== PROVIDED RECORDS

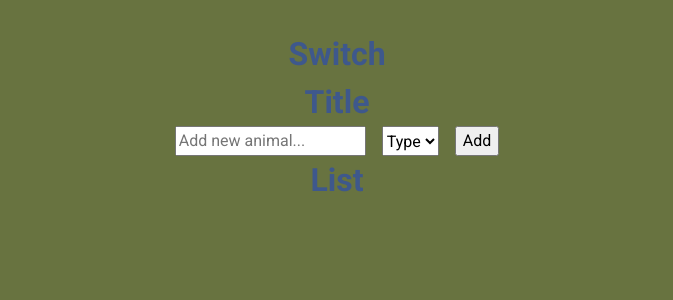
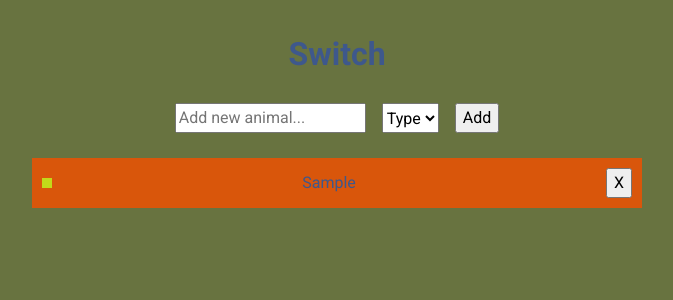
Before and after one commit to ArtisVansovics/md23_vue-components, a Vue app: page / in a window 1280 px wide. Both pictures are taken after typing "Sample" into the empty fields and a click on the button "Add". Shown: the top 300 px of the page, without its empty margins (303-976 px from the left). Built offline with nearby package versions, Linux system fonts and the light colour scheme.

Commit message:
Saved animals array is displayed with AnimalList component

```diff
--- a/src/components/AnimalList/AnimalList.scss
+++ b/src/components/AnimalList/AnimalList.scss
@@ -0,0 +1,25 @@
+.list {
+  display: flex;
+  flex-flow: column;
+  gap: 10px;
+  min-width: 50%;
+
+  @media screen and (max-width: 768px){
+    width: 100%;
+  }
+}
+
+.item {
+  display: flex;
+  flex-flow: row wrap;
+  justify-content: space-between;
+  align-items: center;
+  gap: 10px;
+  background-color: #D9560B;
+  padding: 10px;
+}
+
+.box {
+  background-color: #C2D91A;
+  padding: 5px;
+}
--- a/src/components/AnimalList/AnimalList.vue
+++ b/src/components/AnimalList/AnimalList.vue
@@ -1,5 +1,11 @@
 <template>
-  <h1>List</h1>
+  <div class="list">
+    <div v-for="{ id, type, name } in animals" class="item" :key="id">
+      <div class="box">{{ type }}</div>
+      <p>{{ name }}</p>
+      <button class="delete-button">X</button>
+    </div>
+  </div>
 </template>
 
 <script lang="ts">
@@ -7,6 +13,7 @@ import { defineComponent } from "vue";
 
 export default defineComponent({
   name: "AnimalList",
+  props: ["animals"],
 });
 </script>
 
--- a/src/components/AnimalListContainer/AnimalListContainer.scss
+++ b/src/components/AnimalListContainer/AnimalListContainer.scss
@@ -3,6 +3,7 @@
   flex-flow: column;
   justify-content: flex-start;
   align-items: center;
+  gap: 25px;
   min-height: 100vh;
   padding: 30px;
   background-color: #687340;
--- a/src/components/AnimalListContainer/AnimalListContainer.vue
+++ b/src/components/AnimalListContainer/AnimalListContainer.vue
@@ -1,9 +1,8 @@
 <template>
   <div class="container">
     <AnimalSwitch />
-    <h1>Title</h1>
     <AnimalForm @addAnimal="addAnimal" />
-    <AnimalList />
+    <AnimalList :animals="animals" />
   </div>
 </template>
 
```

====
== PROVIDED RECORDS

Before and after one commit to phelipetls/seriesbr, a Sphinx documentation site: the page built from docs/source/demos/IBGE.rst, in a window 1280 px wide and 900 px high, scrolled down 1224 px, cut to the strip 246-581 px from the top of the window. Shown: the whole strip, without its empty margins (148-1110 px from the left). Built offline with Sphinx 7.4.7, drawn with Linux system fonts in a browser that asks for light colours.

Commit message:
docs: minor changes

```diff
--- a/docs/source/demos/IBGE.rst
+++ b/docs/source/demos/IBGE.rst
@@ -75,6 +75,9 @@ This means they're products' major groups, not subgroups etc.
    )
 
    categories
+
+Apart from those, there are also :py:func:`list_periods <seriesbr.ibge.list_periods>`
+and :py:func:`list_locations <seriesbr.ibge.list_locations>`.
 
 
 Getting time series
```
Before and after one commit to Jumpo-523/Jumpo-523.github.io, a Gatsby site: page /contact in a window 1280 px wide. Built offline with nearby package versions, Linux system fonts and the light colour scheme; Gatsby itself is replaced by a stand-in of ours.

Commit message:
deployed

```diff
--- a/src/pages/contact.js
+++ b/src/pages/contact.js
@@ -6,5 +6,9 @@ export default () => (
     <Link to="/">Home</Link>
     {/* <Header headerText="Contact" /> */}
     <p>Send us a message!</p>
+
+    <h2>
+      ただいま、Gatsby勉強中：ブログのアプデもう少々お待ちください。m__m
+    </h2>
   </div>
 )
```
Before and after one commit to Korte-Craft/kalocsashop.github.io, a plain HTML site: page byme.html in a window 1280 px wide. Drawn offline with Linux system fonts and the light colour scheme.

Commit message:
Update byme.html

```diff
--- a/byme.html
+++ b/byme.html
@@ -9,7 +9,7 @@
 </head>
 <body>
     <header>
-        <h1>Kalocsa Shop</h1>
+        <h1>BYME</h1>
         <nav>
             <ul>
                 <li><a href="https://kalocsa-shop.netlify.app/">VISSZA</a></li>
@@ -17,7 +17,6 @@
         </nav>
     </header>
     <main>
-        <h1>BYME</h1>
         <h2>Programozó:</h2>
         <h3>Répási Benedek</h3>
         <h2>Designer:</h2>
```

====
== PROVIDED RECORDS

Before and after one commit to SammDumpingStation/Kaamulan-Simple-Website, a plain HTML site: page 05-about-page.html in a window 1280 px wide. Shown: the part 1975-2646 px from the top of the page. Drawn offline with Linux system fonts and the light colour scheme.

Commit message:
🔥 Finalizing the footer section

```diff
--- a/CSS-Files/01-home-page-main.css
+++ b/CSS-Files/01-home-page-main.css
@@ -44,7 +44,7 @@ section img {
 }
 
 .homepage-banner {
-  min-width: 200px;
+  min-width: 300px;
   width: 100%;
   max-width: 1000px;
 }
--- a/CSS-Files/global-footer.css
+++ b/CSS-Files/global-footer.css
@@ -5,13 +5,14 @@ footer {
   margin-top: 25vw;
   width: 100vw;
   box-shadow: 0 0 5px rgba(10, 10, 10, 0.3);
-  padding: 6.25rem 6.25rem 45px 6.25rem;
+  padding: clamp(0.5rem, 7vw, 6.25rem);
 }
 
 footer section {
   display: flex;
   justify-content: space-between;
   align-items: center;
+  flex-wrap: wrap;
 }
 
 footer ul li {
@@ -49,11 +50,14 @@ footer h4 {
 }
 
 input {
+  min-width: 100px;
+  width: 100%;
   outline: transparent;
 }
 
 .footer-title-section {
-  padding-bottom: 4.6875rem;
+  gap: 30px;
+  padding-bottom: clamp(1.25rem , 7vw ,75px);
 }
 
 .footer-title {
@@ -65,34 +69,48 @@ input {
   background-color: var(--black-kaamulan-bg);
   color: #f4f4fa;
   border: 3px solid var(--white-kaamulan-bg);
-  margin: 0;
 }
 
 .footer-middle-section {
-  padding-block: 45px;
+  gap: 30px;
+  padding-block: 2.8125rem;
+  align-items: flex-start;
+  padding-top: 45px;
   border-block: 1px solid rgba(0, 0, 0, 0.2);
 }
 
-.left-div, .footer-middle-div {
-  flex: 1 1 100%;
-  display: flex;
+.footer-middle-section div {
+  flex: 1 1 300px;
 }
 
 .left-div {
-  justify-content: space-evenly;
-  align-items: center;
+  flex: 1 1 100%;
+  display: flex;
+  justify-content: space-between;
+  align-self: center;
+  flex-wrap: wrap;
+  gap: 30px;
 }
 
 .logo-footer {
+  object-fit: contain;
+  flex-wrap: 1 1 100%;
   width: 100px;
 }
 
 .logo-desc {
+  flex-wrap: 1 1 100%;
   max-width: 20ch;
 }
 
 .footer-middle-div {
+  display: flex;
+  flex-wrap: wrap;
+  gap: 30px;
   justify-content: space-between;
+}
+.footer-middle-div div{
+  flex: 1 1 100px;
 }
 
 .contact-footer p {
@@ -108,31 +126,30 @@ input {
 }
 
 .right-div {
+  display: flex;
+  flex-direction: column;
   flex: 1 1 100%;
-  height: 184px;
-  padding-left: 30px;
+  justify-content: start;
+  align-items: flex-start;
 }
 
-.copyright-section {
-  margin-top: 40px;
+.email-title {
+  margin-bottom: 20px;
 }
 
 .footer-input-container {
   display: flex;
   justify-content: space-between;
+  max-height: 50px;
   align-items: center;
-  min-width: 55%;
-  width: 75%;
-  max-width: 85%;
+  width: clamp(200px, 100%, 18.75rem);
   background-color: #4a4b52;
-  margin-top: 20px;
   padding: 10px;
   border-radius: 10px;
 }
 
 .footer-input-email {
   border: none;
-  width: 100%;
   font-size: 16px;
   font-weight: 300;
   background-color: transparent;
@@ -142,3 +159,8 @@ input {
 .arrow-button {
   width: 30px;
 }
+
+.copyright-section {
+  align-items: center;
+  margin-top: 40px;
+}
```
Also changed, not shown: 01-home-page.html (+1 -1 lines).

====

> WHAT THE TASK ASKS: Search the records for the string "left" and report each line that has it.

> RESULT BELOW:
Before and after one commit to ArtisVansovics/md23_vue-components, a Vue app: page / in a window 1280 px wide. Both pictures are taken after typing "Sample" into the empty fields and a click on the button "Add". Shown: the top 300 px of the page, without its empty margins (303-976 px from the left). Built offline with nearby package versions, Linux system fonts and the light colour scheme.
Before and after one commit to phelipetls/seriesbr, a Sphinx documentation site: the page built from docs/source/demos/IBGE.rst, in a window 1280 px wide and 900 px high, scrolled down 1224 px, cut to the strip 246-581 px from the top of the window. Shown: the whole strip, without its empty margins (148-1110 px from the left). Built offline with Sphinx 7.4.7, drawn with Linux system fonts in a browser that asks for light colours.
-.left-div, .footer-middle-div {
 .left-div {
-  padding-left: 30px;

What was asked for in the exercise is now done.